| WHAT IS EXPECTED |
Return every line in the entries below where the word "개찰완료" shows up.

======== PROVIDED ENTRIES ========

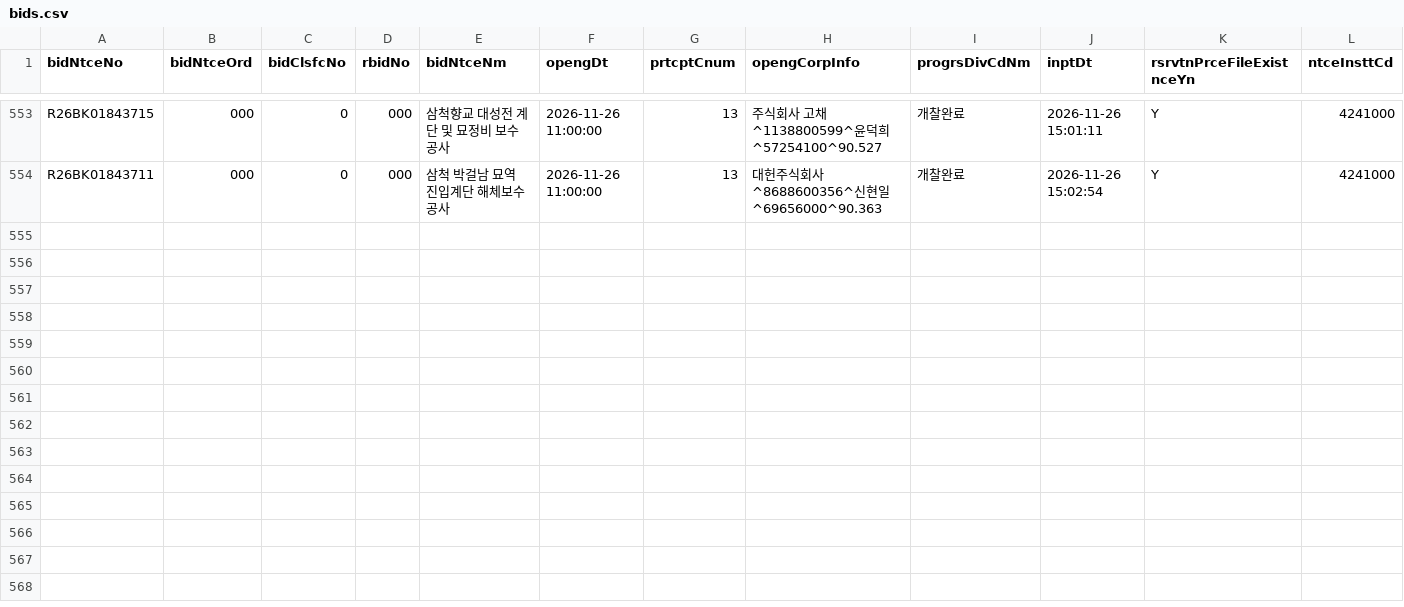
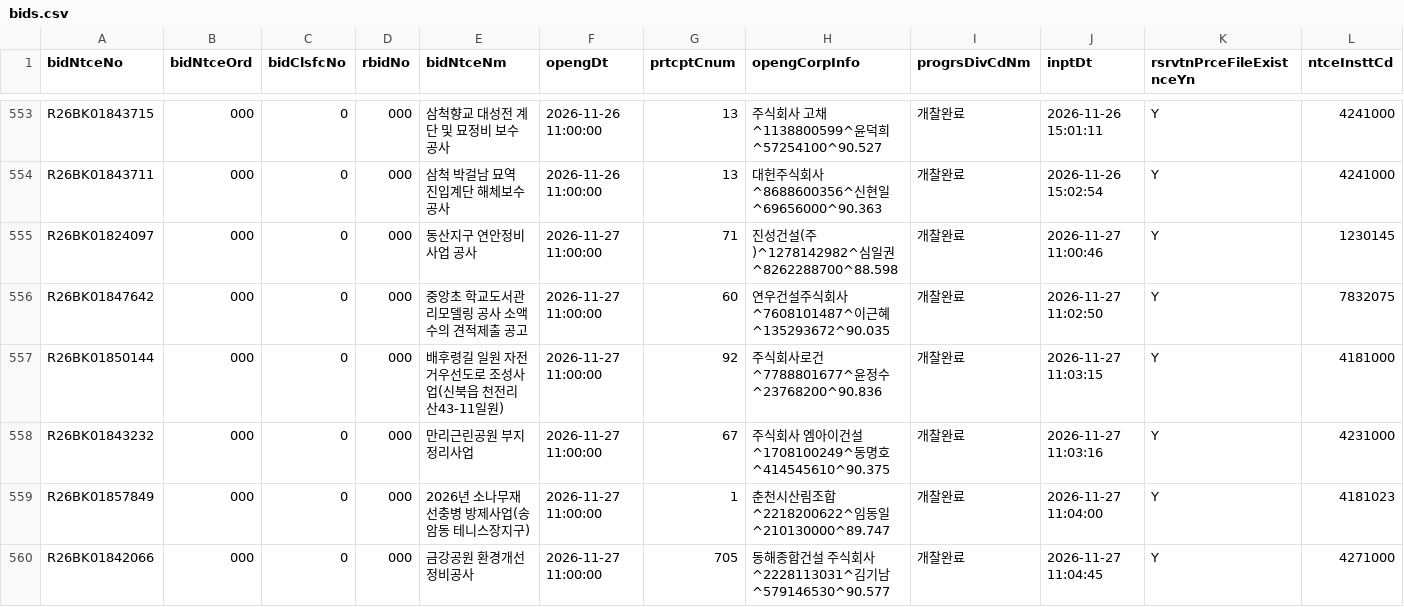
Before and after one commit to whereisjg/g2b-bid-data, a CSV file: data/2026-11/bids.csv, drawn as a sheet; only a part is shown, gaps mark what is left out; rows hold the shown columns only; the diff covers the shown part only; the diff names each change by its address in the sheet, - before the commit and + after, or states it on an @@ line.

```diff
--- a/data/2026-11/bids.csv
+++ b/data/2026-11/bids.csv
+row 555: R26BK01824097 | 000 | 0 | 000 | 동산지구 연안정비사업 공사 | 2026-11-27 11:00:00 | 71 | 진성건설(주)^1278142982^심일권^8262288700^88.598 | 개찰완료 | 2026-11-27 11:00:46 | Y | 1230145
+row 556: R26BK01847642 | 000 | 0 | 000 | 중앙초 학교도서관 리모델링 공사 소액수의 견적제출 공고 | 2026-11-27 11:00:00 | 60 | 연우건설주식회사^7608101487^이근혜^135293672^90.035 | 개찰완료 | 2026-11-27 11:02:50 | Y | 7832075
+row 557: R26BK01850144 | 000 | 0 | 000 | 배후령길 일원 자전거우선도로 조성사업(신북읍 천전리 산43-11일원) | 2026-11-27 11:00:00 | 92 | 주식회사로건^7788801677^윤정수^23768200^90.836 | 개찰완료 | 2026-11-27 11:03:15 | Y | 4181000
+row 558: R26BK01843232 | 000 | 0 | 000 | 만리근린공원 부지 정리사업 | 2026-11-27 11:00:00 | 67 | 주식회사 엠아이건설^1708100249^동명호^414545610^90.375 | 개찰완료 | 2026-11-27 11:03:16 | Y | 4231000
+row 559: R26BK01857849 | 000 | 0 | 000 | 2026년 소나무재선충병 방제사업(송암동 테니스장지구) | 2026-11-27 11:00:00 | 1 | 춘천시산림조합^2218200622^임동일^210130000^89.747 | 개찰완료 | 2026-11-27 11:04:00 | Y | 4181023
+row 560: R26BK01842066 | 000 | 0 | 000 | 금강공원 환경개선 정비공사 | 2026-11-27 11:00:00 | 705 | 동해종합건설 주식회사^2228113031^김기남^579146530^90.577 | 개찰완료 | 2026-11-27 11:04:45 | Y | 4271000
```
Also changed, not shown: 6 added rows elsewhere in this file, data/2026-11/notices.csv, logs/net_health.csv, 9 other files.
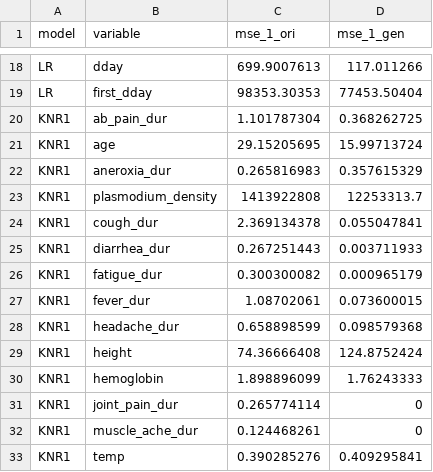
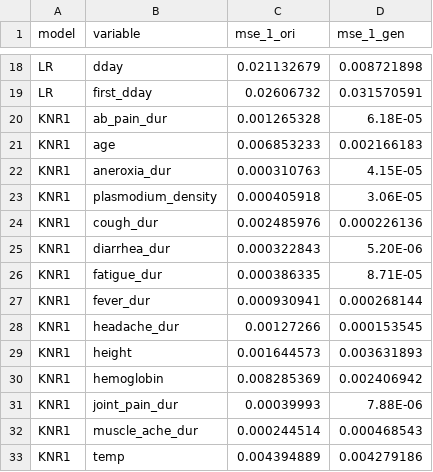
Before and after one commit to FaiZaman/Syndasera, a CSV file: lib/seeds/MSE_1_coordinates_figure1.csv, drawn as a sheet; only a part is shown, gaps mark what is left out; the diff covers the shown part only; the diff names each change by its address in the sheet, - before the commit and + after, or states it on an @@ line.

```diff
--- a/lib/seeds/MSE_1_coordinates_figure1.csv
+++ b/lib/seeds/MSE_1_coordinates_figure1.csv
-C18 (mse_1_ori): 699.9007613
+C18 (mse_1_ori): 0.021132679
-D18 (mse_1_gen): 117.011266
+D18 (mse_1_gen): 0.008721898
-C19 (mse_1_ori): 98353.30353
+C19 (mse_1_ori): 0.02606732
-D19 (mse_1_gen): 77453.50404
+D19 (mse_1_gen): 0.031570591
-C20 (mse_1_ori): 1.101787304
+C20 (mse_1_ori): 0.001265328
-D20 (mse_1_gen): 0.368262725
+D20 (mse_1_gen): 6.18E-05
-C21 (mse_1_ori): 29.15205695
+C21 (mse_1_ori): 0.006853233
-D21 (mse_1_gen): 15.99713724
+D21 (mse_1_gen): 0.002166183
-C22 (mse_1_ori): 0.265816983
+C22 (mse_1_ori): 0.000310763
-D22 (mse_1_gen): 0.357615329
+D22 (mse_1_gen): 4.15E-05
-C23 (mse_1_ori): 1413922808
+C23 (mse_1_ori): 0.000405918
-D23 (mse_1_gen): 12253313.7
+D23 (mse_1_gen): 3.06E-05
-C24 (mse_1_ori): 2.369134378
+C24 (mse_1_ori): 0.002485976
-D24 (mse_1_gen): 0.055047841
+D24 (mse_1_gen): 0.000226136
-C25 (mse_1_ori): 0.267251443
+C25 (mse_1_ori): 0.000322843
-D25 (mse_1_gen): 0.003711933
+D25 (mse_1_gen): 5.20E-06
-C26 (mse_1_ori): 0.300300082
+C26 (mse_1_ori): 0.000386335
-D26 (mse_1_gen): 0.000965179
+D26 (mse_1_gen): 8.71E-05
-C27 (mse_1_ori): 1.08702061
+C27 (mse_1_ori): 0.000930941
-D27 (mse_1_gen): 0.073600015
+D27 (mse_1_gen): 0.000268144
-C28 (mse_1_ori): 0.658898599
+C28 (mse_1_ori): 0.00127266
-D28 (mse_1_gen): 0.098579368
+D28 (mse_1_gen): 0.000153545
-C29 (mse_1_ori): 74.36666408
+C29 (mse_1_ori): 0.001644573
-D29 (mse_1_gen): 124.8752424
+D29 (mse_1_gen): 0.003631893
-C30 (mse_1_ori): 1.898896099
+C30 (mse_1_ori): 0.008285369
-D30 (mse_1_gen): 1.76243333
+D30 (mse_1_gen): 0.002406942
-C31 (mse_1_ori): 0.265774114
+C31 (mse_1_ori): 0.00039993
-D31 (mse_1_gen): 0
+D31 (mse_1_gen): 7.88E-06
-C32 (mse_1_ori): 0.124468261
+C32 (mse_1_ori): 0.000244514
-D32 (mse_1_gen): 0
+D32 (mse_1_gen): 0.000468543
-C33 (mse_1_ori): 0.390285276
+C33 (mse_1_ori): 0.004394889
-D33 (mse_1_gen): 0.409295841
+D33 (mse_1_gen): 0.004279186
```
Also changed, not shown: 76 edited cells elsewhere in this file, lib/seeds/autocorrelation_malaria.csv, lib/seeds/autocorrelation_visitweeks.csv, 26 other files.
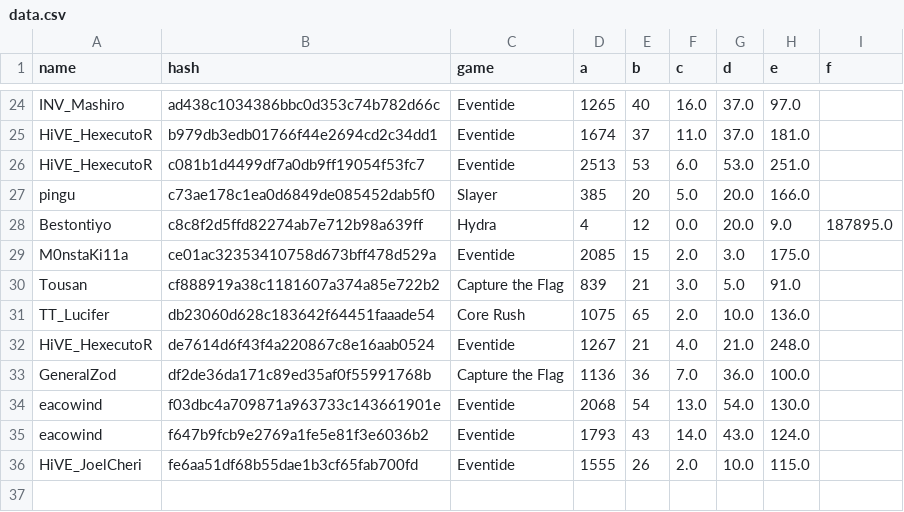
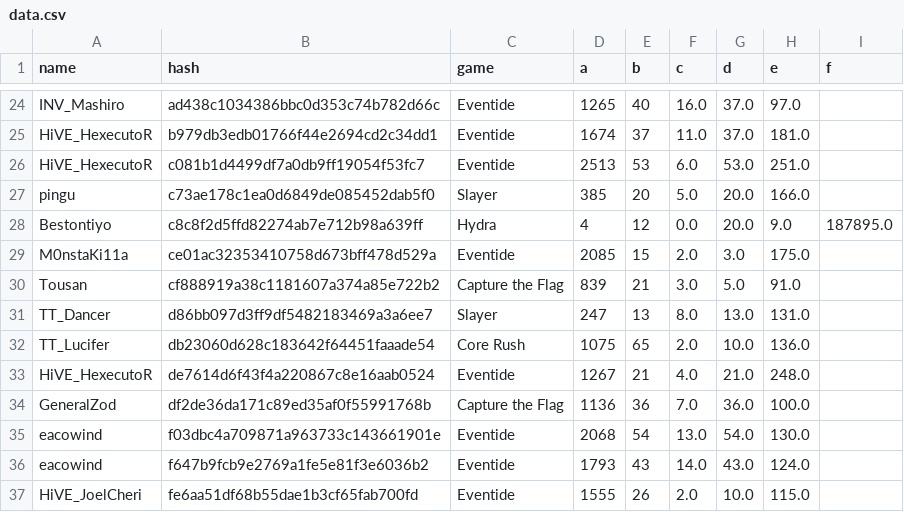
Before and after one commit to catalystblack/catalystblack.github.io, a CSV file: csv/data.csv, drawn as a sheet; only a part is shown, gaps mark what is left out.

Commit message:
data upload

```diff
--- a/csv/data.csv
+++ b/csv/data.csv
@@ -30,2 +30,3 @@ M0nstaKi11a,ce01ac32353410758d673bff478d529a,Eventide,2085,15,2.0,3.0,175.0,
 Tousan,cf888919a38c1181607a374a85e722b2,Capture the Flag,839,21,3.0,5.0,91.0,
+TT_Dancer,d86bb097d3ff9df5482183469a3a6ee7,Slayer,247,13,8.0,13.0,131.0,
 TT_Lucifer,db23060d628c183642f64451faaade54,Core Rush,1075,65,2.0,10.0,136.0,
```
Also changed, not shown: 3 other files.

========

| TASK RESPONSE |
+row 555: R26BK01824097 | 000 | 0 | 000 | 동산지구 연안정비사업 공사 | 2026-11-27 11:00:00 | 71 | 진성건설(주)^1278142982^심일권^8262288700^88.598 | 개찰완료 | 2026-11-27 11:00:46 | Y | 1230145
+row 556: R26BK01847642 | 000 | 0 | 000 | 중앙초 학교도서관 리모델링 공사 소액수의 견적제출 공고 | 2026-11-27 11:00:00 | 60 | 연우건설주식회사^7608101487^이근혜^135293672^90.035 | 개찰완료 | 2026-11-27 11:02:50 | Y | 7832075
+row 557: R26BK01850144 | 000 | 0 | 000 | 배후령길 일원 자전거우선도로 조성사업(신북읍 천전리 산43-11일원) | 2026-11-27 11:00:00 | 92 | 주식회사로건^7788801677^윤정수^23768200^90.836 | 개찰완료 | 2026-11-27 11:03:15 | Y | 4181000
+row 558: R26BK01843232 | 000 | 0 | 000 | 만리근린공원 부지 정리사업 | 2026-11-27 11:00:00 | 67 | 주식회사 엠아이건설^1708100249^동명호^414545610^90.375 | 개찰완료 | 2026-11-27 11:03:16 | Y | 4231000
+row 559: R26BK01857849 | 000 | 0 | 000 | 2026년 소나무재선충병 방제사업(송암동 테니스장지구) | 2026-11-27 11:00:00 | 1 | 춘천시산림조합^2218200622^임동일^210130000^89.747 | 개찰완료 | 2026-11-27 11:04:00 | Y | 4181023
+row 560: R26BK01842066 | 000 | 0 | 000 | 금강공원 환경개선 정비공사 | 2026-11-27 11:00:00 | 705 | 동해종합건설 주식회사^2228113031^김기남^579146530^90.577 | 개찰완료 | 2026-11-27 11:04:45 | Y | 4271000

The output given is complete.